A jury is a group of 12 men and women selected to make decisions in court cases. There are basically two types of juries who serve in Habersham County: Grand and Traverse.
The duties of a Grand Jury are to inspect county offices and the prison in Alto and to indict felony cases based on the information presented to them by the District Attorney.
Once a Grand Jury has made the decision to indict a person, his/her case later goes before a Traverse Jury. After the case has been heard in court, the Traverse Jury then passes its judgment of "Guilty" or "Not Guilty" on the various charges. A Traverse Jury also hears civil cases. (Civil cases do not come before the Grand Jury.)
How are juries selected?
A Superior or State Court Judge sends a request to the Clerk of Court's office for a certain number of jurors for the upcoming term of court. There are two terms of court each year, one starting in January and the other in July. Each term of court lasts at least six months. Jury trials may occur at any time during that time period.
Jury members are then chosen from a list of previously compiled names called a "Jury List" or "Jury Box." Names in the "Jury Box" come from various sources, among them the voters' list and the phone directory. Citizens may also request to have their names included. The resulting list of potential jurors is then "balanced" by age, race, and gender. "Balancing" a jury list means making sure the jurors represent, as closely as possible, the population of the county as regards to age, race, and gender.
Once the names have been chosen, the office of the Clerk of Court prints and mails a summons to each juror. The summons lists the name of the Judge who is requesting the juror and the date and time the juror should appear.
If a juror wishes to be excused from serving, he/she must have a valid reason and must mail his/her request to be excused to the Judge whose name is on the summons. In order to be considered, the request to be excused should be received by the Judge before the service date (date to appear for jury duty). It is then up to the juror making the request to contact the office of the Clerk of Court to determine if his/her request has been approved or not.
However, if a juror has not been excused from serving, he/she must appear for jury duty in the courtroom on the date of service and time listed. If he/she does not show up, the Judge will have the Sheriff or the Clerk of Court make inquiries as to why not. Possible consequences for failure to report for jury duty are being held in contempt of court and being jailed.

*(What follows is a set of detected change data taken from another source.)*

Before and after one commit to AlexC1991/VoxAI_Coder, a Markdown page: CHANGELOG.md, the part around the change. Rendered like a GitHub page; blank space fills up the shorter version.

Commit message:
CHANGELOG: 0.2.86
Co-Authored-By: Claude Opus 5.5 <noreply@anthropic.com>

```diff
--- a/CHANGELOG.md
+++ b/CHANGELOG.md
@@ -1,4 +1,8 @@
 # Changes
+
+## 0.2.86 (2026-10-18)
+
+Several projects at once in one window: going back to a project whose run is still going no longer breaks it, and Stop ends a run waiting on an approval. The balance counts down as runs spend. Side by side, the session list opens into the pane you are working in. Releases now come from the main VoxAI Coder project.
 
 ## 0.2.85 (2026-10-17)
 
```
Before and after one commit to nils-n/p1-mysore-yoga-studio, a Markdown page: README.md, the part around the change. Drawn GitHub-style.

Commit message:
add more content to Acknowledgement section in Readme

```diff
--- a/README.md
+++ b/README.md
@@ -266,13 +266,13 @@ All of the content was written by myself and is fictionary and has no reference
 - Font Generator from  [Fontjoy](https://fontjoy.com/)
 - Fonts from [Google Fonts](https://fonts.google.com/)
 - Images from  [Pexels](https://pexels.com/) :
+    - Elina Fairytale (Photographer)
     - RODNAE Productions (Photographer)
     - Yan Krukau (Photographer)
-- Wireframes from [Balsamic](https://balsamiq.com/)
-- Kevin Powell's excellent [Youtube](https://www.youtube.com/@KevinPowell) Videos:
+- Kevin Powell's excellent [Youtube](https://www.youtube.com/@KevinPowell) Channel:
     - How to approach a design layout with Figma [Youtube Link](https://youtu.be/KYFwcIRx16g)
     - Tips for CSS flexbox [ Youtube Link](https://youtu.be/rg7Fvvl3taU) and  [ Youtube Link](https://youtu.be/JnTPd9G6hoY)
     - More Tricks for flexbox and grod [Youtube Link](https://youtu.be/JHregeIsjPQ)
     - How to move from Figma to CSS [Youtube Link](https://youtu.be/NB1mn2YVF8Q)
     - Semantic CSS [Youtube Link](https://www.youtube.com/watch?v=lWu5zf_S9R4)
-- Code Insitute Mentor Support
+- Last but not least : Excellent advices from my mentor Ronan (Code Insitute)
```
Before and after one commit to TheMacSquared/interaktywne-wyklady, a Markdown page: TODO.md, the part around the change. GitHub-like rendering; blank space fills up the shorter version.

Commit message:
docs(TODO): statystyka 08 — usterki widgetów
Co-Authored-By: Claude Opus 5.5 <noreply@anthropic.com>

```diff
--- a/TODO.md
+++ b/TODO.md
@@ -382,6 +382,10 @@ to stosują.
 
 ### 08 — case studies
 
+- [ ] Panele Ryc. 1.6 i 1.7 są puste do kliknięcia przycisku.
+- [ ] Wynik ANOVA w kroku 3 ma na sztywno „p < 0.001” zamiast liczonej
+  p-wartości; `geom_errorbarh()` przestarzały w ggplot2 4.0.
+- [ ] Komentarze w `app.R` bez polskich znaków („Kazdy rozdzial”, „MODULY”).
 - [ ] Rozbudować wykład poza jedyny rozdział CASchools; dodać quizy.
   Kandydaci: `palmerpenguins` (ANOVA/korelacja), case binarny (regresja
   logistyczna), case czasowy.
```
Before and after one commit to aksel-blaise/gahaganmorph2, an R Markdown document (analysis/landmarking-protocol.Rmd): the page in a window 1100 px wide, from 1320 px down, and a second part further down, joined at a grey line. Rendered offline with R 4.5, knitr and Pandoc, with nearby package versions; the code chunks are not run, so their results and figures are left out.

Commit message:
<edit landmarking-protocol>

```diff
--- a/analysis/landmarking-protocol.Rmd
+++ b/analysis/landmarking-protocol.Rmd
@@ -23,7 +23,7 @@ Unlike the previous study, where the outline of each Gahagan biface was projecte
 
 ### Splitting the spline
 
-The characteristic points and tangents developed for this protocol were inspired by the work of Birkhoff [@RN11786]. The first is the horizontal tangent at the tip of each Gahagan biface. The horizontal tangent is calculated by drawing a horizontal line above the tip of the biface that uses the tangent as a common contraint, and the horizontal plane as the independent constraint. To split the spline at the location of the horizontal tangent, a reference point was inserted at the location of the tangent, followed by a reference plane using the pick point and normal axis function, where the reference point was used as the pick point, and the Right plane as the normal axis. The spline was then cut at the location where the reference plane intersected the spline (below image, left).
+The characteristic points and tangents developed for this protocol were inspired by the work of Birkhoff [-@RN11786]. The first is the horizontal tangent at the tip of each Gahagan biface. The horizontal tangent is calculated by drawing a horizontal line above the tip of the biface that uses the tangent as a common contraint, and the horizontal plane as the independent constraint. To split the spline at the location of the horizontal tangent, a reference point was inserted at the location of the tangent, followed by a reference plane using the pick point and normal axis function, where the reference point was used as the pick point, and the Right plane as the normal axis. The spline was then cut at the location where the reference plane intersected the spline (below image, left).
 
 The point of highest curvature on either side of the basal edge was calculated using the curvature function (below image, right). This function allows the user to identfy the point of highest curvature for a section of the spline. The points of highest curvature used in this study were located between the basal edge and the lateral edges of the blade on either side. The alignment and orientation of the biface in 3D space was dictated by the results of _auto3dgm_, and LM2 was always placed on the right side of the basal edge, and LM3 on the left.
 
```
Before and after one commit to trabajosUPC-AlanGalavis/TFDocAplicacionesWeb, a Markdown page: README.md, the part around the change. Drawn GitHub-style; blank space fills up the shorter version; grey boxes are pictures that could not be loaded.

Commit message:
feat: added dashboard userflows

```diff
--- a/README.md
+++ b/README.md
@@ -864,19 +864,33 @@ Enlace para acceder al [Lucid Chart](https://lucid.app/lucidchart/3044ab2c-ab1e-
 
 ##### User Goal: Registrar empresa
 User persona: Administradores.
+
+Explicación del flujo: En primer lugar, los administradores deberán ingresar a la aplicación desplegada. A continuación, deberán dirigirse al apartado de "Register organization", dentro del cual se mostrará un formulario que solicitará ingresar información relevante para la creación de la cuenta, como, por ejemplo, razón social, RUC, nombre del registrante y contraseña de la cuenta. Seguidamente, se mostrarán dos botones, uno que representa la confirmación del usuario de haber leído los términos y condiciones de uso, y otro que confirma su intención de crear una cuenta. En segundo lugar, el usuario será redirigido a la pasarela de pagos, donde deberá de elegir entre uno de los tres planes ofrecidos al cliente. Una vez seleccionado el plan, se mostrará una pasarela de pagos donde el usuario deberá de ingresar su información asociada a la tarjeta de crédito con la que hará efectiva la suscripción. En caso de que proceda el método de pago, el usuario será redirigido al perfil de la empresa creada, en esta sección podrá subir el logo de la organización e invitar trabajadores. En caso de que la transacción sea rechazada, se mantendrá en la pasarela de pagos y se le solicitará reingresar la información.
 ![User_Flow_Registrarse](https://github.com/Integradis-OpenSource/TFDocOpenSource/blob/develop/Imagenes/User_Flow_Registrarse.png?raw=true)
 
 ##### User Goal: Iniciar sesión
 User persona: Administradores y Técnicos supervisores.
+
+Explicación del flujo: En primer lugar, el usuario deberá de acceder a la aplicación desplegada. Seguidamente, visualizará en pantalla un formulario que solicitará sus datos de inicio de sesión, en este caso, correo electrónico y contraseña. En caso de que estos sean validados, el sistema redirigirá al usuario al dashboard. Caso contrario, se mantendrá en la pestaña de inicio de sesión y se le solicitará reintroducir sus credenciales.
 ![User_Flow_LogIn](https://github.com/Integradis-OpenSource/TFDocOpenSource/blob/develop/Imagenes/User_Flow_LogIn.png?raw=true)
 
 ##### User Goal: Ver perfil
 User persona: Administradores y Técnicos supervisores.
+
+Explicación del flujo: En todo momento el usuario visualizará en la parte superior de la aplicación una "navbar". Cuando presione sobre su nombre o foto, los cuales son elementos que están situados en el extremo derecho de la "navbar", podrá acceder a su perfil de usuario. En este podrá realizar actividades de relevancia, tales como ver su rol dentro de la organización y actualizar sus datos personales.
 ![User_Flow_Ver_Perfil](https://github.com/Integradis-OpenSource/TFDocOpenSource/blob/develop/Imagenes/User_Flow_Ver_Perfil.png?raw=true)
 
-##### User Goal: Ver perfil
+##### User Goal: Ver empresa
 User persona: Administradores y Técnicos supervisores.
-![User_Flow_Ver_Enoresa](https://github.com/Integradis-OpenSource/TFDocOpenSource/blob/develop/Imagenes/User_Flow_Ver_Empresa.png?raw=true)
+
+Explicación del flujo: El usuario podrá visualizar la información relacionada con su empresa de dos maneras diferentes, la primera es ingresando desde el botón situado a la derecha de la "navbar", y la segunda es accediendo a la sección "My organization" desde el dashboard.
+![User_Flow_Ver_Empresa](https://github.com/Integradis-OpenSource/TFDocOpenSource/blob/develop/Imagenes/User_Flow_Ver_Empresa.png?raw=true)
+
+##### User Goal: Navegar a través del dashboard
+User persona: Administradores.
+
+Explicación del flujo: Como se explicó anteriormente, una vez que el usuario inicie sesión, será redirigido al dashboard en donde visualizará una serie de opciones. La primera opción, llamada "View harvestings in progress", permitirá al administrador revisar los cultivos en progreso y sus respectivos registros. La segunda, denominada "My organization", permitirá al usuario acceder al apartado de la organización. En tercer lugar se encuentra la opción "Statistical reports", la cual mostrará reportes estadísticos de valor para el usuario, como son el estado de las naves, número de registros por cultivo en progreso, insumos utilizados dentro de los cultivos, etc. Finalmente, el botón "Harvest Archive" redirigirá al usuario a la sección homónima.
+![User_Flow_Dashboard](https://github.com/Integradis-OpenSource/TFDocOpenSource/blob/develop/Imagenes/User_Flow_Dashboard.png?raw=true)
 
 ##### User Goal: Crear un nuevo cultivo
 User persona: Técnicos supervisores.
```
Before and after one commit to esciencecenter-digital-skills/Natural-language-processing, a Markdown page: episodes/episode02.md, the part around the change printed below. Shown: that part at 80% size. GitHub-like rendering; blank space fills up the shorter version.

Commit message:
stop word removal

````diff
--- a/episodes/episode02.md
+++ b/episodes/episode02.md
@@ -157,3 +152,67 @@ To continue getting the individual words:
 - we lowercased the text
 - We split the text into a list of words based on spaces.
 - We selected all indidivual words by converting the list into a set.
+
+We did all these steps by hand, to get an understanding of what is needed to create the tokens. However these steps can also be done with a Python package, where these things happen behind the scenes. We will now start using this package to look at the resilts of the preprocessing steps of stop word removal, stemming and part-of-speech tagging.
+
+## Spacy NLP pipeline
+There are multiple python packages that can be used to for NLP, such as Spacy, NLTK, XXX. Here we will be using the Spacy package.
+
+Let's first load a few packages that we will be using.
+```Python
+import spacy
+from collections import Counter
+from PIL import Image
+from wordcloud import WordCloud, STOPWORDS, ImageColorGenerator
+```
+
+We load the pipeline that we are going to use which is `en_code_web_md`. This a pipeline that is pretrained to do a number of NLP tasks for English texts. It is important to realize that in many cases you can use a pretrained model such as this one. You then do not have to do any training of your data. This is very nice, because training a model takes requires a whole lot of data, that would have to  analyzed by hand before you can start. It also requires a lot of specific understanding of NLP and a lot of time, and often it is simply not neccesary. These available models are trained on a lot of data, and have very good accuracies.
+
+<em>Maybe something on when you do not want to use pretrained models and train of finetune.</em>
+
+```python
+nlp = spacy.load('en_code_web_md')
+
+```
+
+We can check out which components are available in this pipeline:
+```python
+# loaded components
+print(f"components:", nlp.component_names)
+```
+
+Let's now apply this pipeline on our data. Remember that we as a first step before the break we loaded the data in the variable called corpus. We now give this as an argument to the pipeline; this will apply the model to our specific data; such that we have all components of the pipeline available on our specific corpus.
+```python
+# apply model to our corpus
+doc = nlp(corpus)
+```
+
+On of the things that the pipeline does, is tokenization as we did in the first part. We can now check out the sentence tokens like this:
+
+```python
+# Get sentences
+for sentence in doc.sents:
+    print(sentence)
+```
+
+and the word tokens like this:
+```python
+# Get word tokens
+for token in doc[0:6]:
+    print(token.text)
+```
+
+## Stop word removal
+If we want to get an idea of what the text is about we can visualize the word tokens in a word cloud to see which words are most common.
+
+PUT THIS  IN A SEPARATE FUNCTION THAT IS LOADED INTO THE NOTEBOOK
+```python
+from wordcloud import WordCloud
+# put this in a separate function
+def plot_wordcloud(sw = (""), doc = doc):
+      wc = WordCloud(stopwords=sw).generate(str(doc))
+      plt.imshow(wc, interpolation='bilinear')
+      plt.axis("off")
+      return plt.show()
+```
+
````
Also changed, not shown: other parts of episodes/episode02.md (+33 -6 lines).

Even when a juror reports for duty, he/she may not actually serve on a court case. The lawyers for the prosecution and the defense, as well as the judge, ask a series of questions of each juror. Depending on the responses to the questions, the juror may be selected to serve on a court case or may be excused.